Filter the entries and keep only the lines where the string "hidden" appears.

[Opening SUPPLIED DATA section]

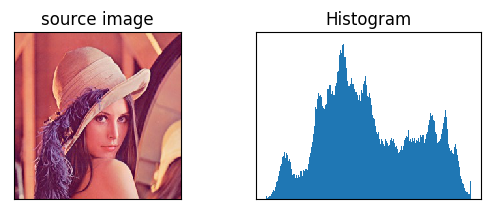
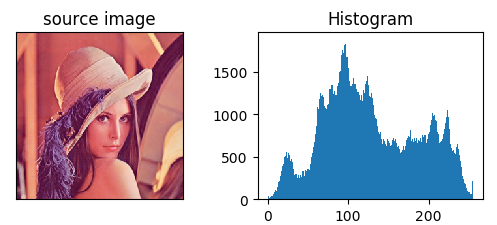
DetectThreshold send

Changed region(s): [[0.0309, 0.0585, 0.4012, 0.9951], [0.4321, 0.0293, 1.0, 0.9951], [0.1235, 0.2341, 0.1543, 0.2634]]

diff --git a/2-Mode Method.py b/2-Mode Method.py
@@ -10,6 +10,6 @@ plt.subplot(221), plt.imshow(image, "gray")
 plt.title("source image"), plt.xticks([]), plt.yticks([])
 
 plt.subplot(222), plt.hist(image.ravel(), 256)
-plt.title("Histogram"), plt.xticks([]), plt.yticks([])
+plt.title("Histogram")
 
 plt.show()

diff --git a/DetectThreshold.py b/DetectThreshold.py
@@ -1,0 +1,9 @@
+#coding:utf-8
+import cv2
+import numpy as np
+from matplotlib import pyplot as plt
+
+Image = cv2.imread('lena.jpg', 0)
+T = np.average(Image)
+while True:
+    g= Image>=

[Closing SUPPLIED DATA section]
[Opening SUPPLIED DATA section]

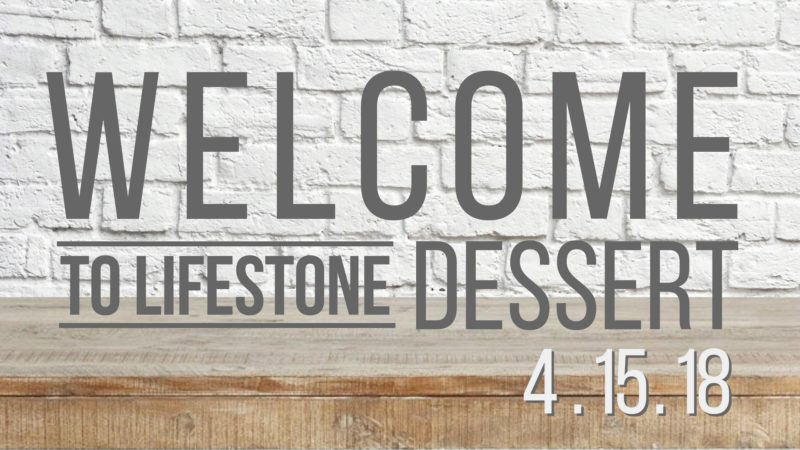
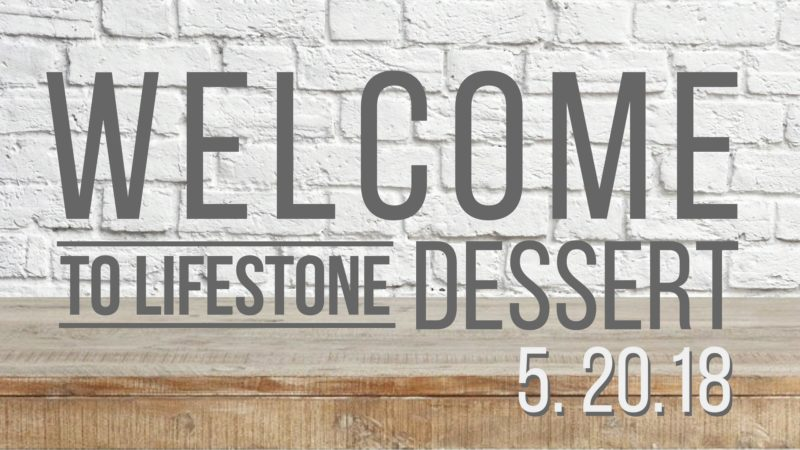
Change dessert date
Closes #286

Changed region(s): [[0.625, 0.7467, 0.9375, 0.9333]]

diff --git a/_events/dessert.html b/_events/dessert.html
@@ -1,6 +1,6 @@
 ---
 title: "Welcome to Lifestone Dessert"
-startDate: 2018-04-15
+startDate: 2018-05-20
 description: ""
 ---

[Closing SUPPLIED DATA section]
[Opening SUPPLIED DATA section]

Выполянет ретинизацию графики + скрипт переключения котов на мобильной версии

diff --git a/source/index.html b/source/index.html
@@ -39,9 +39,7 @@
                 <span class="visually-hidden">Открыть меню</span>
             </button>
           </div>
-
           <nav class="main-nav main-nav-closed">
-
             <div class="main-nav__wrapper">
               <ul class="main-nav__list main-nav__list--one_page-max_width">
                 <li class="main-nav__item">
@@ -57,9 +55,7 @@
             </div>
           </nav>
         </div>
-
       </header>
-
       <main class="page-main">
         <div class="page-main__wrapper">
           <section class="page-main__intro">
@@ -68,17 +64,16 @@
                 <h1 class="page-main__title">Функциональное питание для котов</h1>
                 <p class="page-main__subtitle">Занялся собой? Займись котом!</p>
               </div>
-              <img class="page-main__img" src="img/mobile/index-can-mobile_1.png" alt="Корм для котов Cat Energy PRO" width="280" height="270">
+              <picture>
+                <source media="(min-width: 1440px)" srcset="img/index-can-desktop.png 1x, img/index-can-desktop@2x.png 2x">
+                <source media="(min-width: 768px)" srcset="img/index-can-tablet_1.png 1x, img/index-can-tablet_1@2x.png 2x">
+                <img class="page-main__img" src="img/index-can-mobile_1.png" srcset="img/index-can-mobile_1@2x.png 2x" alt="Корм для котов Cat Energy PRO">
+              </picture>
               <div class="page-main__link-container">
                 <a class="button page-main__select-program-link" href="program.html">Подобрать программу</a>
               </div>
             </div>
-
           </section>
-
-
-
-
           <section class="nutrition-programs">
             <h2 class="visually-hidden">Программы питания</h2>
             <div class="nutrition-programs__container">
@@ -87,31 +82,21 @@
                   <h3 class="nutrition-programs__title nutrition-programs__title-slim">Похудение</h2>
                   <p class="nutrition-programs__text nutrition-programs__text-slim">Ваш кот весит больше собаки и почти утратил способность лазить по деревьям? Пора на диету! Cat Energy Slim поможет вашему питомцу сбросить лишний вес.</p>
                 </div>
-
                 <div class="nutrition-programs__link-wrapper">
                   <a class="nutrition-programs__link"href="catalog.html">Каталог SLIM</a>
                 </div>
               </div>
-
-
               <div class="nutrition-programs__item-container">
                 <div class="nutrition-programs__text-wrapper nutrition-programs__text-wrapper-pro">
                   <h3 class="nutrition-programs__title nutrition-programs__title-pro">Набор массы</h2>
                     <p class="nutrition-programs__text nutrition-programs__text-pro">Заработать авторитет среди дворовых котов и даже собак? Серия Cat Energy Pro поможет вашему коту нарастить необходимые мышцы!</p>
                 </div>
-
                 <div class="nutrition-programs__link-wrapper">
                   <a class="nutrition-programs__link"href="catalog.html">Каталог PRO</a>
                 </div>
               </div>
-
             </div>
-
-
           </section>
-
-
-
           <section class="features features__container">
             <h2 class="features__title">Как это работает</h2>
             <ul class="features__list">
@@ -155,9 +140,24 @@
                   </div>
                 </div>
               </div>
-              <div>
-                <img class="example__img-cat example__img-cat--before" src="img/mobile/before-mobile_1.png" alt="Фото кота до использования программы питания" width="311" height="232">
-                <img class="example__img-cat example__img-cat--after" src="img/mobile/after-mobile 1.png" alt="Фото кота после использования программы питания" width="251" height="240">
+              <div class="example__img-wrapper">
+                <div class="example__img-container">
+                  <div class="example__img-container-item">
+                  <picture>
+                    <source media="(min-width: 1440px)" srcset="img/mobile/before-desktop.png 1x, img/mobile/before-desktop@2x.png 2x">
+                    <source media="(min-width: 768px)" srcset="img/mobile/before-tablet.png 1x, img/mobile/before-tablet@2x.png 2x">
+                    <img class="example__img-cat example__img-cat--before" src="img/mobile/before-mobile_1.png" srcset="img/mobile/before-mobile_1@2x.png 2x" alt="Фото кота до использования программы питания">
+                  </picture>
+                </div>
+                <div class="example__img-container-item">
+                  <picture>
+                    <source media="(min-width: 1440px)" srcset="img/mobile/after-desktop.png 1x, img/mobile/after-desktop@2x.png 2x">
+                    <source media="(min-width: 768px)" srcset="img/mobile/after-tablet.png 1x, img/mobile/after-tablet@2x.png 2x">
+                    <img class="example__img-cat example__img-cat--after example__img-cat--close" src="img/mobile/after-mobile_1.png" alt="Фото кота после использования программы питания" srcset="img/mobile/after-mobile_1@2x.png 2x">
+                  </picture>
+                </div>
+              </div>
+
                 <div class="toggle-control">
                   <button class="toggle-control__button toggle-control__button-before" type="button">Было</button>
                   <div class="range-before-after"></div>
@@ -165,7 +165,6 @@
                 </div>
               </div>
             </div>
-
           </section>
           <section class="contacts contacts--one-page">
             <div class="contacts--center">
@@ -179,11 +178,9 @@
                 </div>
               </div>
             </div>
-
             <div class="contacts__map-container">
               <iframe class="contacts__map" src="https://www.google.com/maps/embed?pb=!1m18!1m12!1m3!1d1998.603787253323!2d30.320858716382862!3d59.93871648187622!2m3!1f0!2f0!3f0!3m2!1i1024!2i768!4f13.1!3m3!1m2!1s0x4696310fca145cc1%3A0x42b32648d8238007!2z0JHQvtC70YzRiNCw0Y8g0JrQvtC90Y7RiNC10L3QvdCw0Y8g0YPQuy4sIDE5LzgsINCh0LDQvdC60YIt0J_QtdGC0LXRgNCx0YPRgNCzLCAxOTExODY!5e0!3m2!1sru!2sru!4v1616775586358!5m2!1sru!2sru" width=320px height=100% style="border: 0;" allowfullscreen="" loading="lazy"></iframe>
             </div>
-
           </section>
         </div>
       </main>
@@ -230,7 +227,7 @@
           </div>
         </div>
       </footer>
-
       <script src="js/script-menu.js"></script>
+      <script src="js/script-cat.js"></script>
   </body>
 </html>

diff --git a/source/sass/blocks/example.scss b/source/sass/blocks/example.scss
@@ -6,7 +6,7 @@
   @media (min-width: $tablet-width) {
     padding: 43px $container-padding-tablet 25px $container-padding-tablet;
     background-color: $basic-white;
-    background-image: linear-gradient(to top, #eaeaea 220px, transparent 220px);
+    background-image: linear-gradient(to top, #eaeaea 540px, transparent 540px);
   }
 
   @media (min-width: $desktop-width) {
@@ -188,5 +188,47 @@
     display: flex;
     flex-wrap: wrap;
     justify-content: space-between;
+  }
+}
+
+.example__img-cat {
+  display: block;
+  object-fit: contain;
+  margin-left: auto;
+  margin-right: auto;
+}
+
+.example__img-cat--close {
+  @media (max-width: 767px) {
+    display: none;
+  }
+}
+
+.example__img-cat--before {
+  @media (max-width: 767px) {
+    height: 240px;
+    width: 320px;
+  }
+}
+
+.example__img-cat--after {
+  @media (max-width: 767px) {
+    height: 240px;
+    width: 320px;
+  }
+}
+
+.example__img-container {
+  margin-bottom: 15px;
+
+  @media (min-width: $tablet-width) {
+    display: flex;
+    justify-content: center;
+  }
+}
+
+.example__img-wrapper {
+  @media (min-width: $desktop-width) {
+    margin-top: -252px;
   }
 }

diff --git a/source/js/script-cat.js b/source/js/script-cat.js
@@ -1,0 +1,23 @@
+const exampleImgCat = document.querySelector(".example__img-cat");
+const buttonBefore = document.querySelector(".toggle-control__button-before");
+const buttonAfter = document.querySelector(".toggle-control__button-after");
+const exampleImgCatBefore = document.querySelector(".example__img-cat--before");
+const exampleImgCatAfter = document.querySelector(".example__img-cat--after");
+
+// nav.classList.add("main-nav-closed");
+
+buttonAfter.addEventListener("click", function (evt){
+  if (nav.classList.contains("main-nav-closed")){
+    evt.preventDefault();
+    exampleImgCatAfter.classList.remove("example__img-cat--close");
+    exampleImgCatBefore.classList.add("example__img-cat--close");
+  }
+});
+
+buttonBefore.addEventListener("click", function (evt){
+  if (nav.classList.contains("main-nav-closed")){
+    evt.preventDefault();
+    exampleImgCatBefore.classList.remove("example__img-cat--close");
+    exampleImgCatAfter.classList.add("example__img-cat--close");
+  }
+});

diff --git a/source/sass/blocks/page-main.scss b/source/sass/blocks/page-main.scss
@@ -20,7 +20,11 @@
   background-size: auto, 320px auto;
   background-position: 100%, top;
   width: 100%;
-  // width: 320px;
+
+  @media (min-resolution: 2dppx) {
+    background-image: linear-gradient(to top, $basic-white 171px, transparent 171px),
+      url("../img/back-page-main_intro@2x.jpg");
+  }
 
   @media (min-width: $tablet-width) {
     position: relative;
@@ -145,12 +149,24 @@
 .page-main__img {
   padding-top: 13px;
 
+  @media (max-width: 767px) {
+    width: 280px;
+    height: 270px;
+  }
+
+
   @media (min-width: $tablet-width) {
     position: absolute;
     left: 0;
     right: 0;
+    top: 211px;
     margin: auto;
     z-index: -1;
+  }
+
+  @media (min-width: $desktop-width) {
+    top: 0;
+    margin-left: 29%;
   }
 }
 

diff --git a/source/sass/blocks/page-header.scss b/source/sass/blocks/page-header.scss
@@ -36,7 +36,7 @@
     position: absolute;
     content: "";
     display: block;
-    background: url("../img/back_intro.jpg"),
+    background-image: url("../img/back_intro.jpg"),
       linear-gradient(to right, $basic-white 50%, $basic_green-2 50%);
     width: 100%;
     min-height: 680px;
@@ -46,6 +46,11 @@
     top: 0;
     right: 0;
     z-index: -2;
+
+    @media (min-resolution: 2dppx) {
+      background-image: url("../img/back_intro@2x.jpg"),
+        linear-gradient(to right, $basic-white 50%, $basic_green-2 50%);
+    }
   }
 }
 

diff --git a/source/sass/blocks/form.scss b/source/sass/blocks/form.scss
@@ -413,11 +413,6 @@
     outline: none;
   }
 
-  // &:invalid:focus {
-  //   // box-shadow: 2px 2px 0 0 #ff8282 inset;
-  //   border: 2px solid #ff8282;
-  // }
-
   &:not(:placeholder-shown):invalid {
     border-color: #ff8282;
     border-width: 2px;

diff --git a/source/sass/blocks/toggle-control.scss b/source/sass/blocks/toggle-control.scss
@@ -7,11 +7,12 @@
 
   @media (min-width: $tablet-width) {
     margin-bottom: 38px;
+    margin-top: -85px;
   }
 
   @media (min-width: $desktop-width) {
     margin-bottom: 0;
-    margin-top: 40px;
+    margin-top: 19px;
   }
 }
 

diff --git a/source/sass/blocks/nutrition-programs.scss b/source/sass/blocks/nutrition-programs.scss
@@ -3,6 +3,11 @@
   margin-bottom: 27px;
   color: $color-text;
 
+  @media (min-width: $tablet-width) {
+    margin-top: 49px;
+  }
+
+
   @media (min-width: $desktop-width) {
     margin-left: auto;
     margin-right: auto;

[Closing SUPPLIED DATA section]

§ SOLUTION TO THIS PROBLEM:
                 <span class="visually-hidden">Открыть меню</span>
             <h2 class="visually-hidden">Программы питания</h2>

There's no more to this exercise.